**The task:**
Where a line of the records holds the string "border", copy that line.
##### Dataset extract #####
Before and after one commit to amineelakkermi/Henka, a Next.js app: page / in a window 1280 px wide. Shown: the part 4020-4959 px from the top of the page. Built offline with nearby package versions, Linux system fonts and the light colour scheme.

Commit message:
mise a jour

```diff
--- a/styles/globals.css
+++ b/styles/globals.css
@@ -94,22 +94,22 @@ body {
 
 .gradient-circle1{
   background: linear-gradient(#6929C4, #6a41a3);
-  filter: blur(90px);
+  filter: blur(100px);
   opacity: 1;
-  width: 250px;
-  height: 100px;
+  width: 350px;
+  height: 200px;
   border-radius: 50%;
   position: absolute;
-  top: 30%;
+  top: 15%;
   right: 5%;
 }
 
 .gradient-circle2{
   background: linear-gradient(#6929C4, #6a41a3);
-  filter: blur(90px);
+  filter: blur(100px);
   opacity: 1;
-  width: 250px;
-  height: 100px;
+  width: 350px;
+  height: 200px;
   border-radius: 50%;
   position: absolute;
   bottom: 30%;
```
#####
##### Dataset extract #####
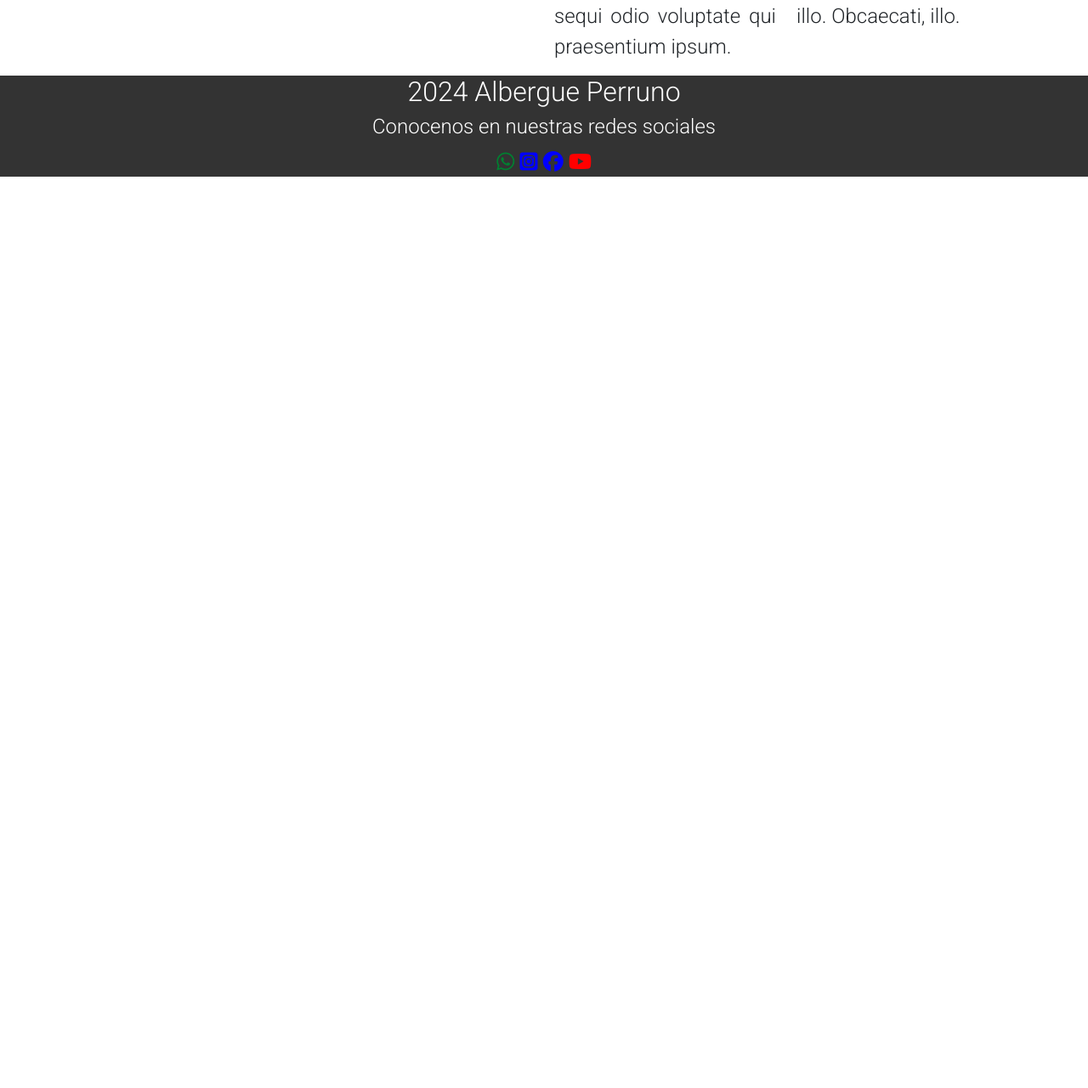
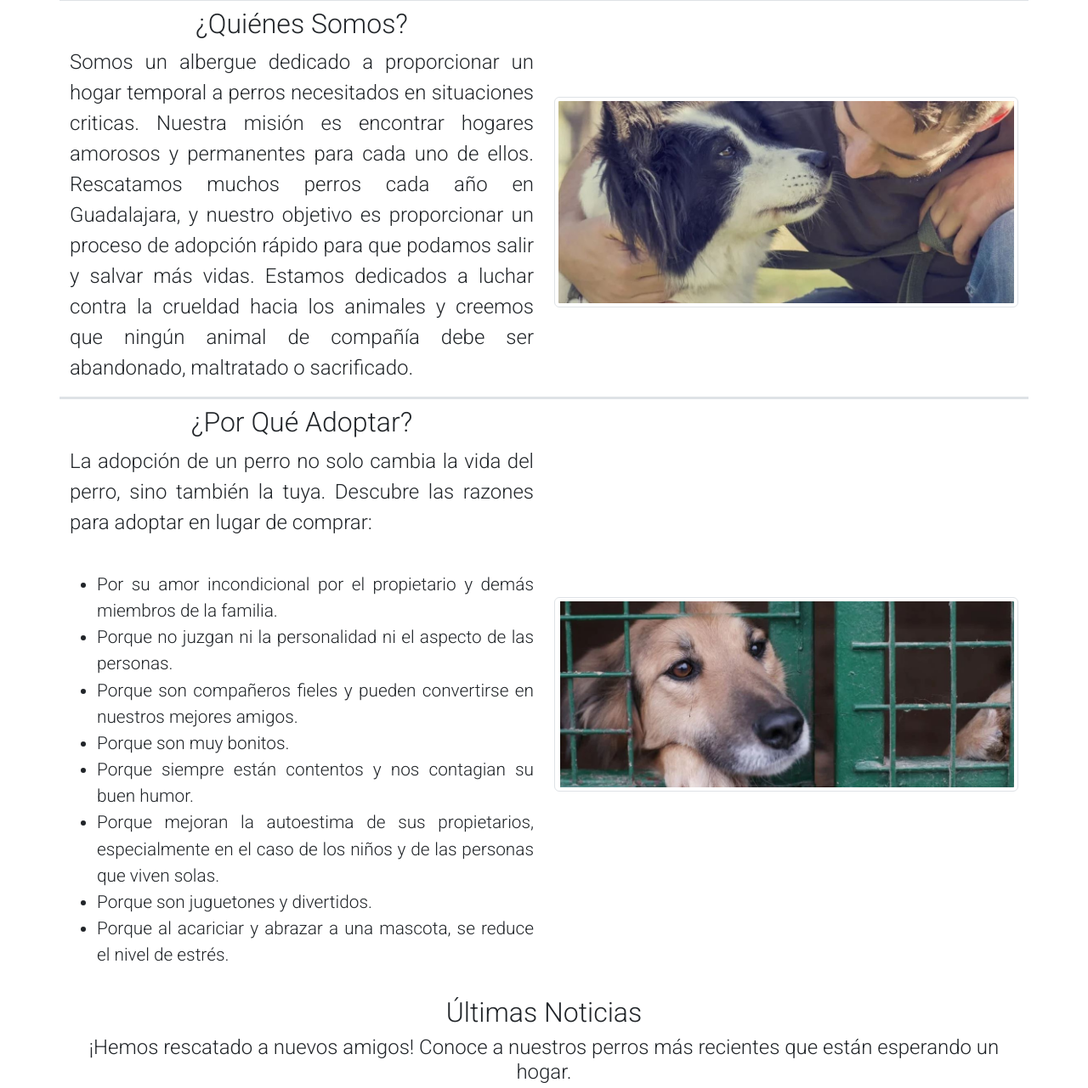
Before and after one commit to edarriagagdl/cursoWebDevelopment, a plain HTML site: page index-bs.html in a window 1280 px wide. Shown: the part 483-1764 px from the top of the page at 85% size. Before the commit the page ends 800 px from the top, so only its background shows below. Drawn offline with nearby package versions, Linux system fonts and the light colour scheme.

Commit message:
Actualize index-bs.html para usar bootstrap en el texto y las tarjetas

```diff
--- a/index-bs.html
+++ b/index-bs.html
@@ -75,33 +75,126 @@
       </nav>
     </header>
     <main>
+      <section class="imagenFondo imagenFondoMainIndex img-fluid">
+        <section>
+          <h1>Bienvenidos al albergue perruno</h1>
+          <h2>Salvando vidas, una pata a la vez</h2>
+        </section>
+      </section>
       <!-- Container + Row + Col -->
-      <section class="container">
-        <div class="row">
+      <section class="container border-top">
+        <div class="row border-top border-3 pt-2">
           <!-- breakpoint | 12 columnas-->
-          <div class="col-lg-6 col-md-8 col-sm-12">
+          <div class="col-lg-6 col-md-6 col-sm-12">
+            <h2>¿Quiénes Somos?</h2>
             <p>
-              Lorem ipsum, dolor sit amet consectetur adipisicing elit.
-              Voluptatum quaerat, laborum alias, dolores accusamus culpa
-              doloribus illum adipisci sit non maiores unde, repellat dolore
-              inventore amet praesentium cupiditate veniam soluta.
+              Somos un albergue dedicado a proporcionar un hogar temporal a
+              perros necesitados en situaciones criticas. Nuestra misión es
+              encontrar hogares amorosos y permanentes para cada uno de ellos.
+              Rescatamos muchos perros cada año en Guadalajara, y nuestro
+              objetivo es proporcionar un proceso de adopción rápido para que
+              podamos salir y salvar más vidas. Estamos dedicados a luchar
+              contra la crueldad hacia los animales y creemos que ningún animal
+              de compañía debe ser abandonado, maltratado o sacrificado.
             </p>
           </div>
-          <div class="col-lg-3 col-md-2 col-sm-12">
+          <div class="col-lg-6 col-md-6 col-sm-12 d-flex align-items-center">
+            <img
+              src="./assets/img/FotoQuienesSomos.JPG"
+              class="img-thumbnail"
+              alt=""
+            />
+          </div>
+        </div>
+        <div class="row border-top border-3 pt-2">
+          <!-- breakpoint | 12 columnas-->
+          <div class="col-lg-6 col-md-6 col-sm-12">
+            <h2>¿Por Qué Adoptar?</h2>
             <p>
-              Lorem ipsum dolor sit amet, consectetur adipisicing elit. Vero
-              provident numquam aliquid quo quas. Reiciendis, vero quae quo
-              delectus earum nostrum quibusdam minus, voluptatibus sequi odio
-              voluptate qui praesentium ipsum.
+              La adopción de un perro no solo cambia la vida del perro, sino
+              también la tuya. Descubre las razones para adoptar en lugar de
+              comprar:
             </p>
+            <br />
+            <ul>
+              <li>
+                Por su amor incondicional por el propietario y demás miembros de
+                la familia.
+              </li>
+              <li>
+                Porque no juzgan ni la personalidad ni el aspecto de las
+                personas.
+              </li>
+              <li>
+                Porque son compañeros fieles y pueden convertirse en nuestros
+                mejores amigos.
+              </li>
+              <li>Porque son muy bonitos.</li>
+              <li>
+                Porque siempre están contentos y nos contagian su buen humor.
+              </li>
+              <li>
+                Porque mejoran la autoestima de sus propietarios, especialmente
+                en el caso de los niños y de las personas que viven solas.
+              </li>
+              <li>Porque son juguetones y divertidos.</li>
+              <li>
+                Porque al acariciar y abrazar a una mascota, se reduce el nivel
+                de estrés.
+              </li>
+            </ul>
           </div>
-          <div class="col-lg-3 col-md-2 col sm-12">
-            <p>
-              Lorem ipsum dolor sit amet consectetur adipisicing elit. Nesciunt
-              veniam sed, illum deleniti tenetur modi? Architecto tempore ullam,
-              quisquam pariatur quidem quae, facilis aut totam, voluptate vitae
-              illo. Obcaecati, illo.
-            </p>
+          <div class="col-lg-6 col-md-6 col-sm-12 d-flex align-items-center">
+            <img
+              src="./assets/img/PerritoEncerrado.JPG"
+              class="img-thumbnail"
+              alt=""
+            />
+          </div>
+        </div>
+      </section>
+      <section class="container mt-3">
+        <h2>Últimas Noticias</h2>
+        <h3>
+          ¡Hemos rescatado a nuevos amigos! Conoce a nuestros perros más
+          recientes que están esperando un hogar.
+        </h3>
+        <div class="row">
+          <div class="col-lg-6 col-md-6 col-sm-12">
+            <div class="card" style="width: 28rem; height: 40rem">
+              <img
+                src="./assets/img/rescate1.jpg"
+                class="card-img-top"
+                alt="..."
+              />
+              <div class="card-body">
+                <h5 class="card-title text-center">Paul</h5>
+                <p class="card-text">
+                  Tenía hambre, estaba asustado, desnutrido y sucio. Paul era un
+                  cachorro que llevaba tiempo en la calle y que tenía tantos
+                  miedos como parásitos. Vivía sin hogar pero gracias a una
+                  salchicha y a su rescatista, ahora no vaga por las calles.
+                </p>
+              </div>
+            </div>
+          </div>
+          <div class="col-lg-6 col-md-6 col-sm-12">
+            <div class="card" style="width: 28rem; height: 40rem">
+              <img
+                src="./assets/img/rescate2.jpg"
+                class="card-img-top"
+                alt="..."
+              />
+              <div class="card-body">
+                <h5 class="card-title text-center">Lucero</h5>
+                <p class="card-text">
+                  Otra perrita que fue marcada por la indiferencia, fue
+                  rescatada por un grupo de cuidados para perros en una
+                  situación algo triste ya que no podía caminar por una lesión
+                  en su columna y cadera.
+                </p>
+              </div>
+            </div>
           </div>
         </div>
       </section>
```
#####
##### Dataset extract #####
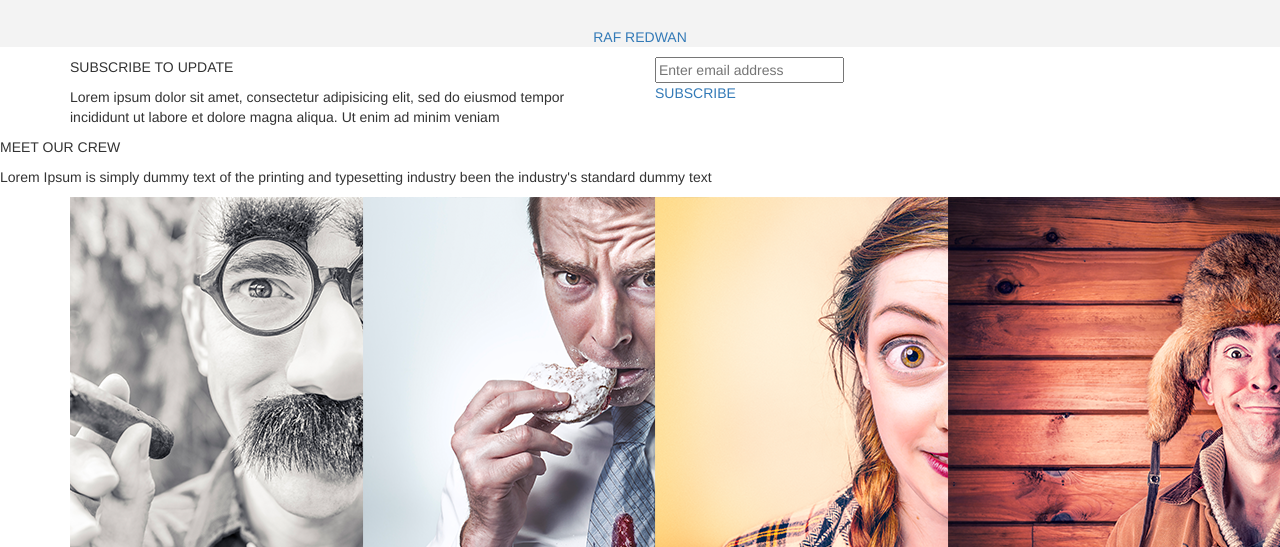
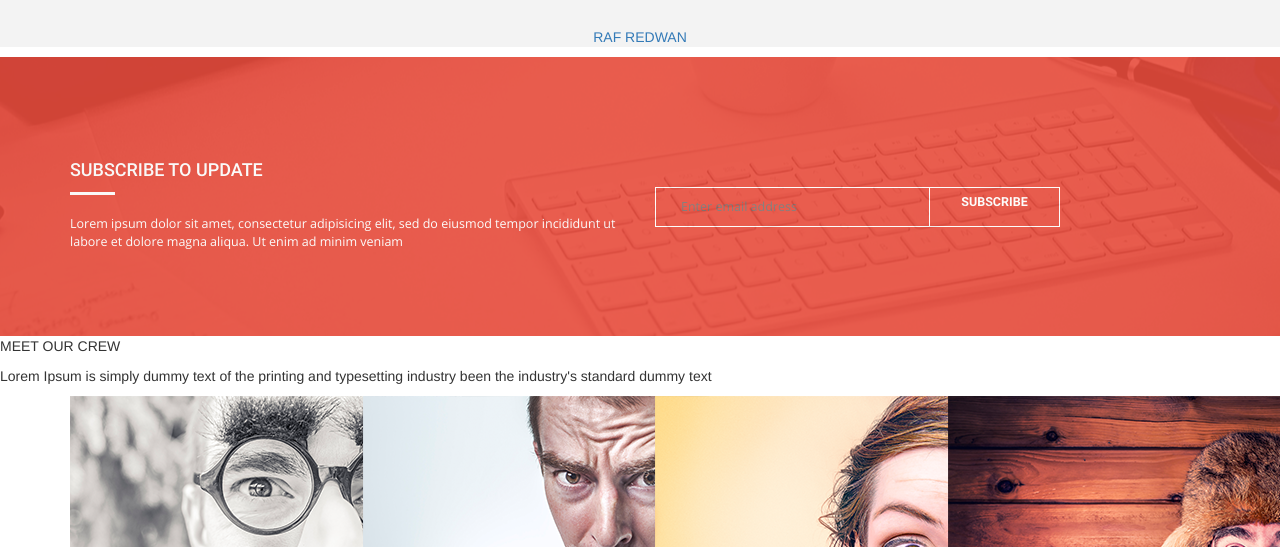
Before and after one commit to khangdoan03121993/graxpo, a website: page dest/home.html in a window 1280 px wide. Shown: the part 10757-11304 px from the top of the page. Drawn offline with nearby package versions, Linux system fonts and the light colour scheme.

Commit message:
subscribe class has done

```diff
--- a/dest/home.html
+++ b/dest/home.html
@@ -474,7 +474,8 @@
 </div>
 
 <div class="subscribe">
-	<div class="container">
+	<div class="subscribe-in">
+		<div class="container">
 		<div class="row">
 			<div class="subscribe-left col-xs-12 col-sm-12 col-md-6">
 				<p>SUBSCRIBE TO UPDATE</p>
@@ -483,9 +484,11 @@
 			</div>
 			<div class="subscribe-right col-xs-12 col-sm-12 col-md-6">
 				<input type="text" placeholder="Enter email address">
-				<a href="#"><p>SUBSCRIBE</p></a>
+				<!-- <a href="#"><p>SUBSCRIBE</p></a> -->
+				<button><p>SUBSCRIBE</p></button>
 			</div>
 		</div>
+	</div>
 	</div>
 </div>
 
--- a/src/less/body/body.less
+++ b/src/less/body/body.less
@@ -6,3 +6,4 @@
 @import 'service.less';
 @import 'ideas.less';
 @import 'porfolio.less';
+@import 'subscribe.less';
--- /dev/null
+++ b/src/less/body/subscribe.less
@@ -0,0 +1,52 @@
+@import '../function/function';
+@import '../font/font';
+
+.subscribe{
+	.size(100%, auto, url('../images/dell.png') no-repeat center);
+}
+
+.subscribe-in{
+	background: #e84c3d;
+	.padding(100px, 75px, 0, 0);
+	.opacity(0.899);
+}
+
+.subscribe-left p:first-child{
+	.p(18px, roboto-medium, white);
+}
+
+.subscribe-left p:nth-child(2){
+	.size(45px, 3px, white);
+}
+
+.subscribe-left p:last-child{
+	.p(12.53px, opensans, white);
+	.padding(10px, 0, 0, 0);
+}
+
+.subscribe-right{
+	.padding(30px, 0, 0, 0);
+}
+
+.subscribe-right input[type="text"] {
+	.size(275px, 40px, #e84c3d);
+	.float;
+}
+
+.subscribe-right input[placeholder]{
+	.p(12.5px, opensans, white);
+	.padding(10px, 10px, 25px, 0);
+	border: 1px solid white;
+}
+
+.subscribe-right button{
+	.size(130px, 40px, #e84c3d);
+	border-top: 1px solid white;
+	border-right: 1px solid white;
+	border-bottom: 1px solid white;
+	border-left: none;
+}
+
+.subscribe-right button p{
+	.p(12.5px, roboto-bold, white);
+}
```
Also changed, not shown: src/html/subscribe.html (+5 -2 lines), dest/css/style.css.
#####
**Solution for this problem:**
   border-radius: 50%;
   border-radius: 50%;
+      <section class="container border-top">
+        <div class="row border-top border-3 pt-2">
+        <div class="row border-top border-3 pt-2">
+	border: 1px solid white;
+	border-top: 1px solid white;
+	border-right: 1px solid white;
+	border-bottom: 1px solid white;
+	border-left: none;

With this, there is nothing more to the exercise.